Approach: we designed computer vision algorithms to segment the inner skull and extract features, including an easy to use interface. The current algorithm consists of 3 main parts: (a) anisotropic filtering of image slices to deal with spurious intensity variations and the fact that the CT scans present higher resolution in xy than in z; (b) connected-component analysis, an algorithmic application of graph theory, where subsets of connected components are labeled based on a given heuristic; (c) anatomical landmarks, acquired through quick user-interaction at the beginning of the analysis pipeline, plus prior information about the CT scan exam, for example, the scans contains head and neck regions only; the inner skull volume will present slices with the largest area perpendicularly and superior to the temporal lobes.
Results and Impact: our preliminary results show that we can calculate the intra-cranial volume in near real-time from CT images using multiplatform software, including automated image segmentation, and measurements that were not possible before. MORE
Discovering textural patterns from MRI using statistical descriptors

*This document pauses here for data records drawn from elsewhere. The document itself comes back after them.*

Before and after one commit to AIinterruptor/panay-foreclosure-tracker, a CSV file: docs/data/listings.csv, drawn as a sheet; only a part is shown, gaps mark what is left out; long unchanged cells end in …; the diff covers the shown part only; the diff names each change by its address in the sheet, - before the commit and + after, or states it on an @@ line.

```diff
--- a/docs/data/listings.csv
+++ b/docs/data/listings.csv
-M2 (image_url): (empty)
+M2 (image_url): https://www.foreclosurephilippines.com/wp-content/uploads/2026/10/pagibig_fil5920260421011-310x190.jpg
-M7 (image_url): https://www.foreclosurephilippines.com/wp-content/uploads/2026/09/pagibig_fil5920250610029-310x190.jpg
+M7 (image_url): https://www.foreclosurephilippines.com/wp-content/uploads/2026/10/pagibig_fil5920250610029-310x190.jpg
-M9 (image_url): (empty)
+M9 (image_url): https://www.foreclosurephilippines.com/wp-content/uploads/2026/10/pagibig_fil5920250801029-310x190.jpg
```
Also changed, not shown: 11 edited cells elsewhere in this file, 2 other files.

Abstract: We investigate datasets of T1-weighted MRI brain scans, aiming at discriminating normal from cognitive impaired patients, by describing the white matter (WM) image intensity variation in terms of textural descriptors. First, the WM is isolated using spatial proximity of voxels to constrain the probability with which voxels of a given intensity are assigned to WM. Second, we determine sub-regions in each slice that contains only WM, which are input to a statistical method for extracting the spatial organization of gray tones in MRI scans. Our study considers five textural descriptors derived from the isotropic gray level co-occurrence matrix, as angular second moment, contrast, correlation, inverse different moment and entropy. These descriptors form the feature vectors considered for later classification algorithm. We use MRI data sets from Open Access Series of Imaging Studies, made available by the Washington University Alzheimer's Disease Research Center, HHMI, NRG and BIRN. The image processing and analysis uses ImageJ tools, including an original plugin for calculating GLCM from specified regions of interest. Experimental results indicate that textural descriptors have potential to differentiate normal WM images from dementia-related WM images.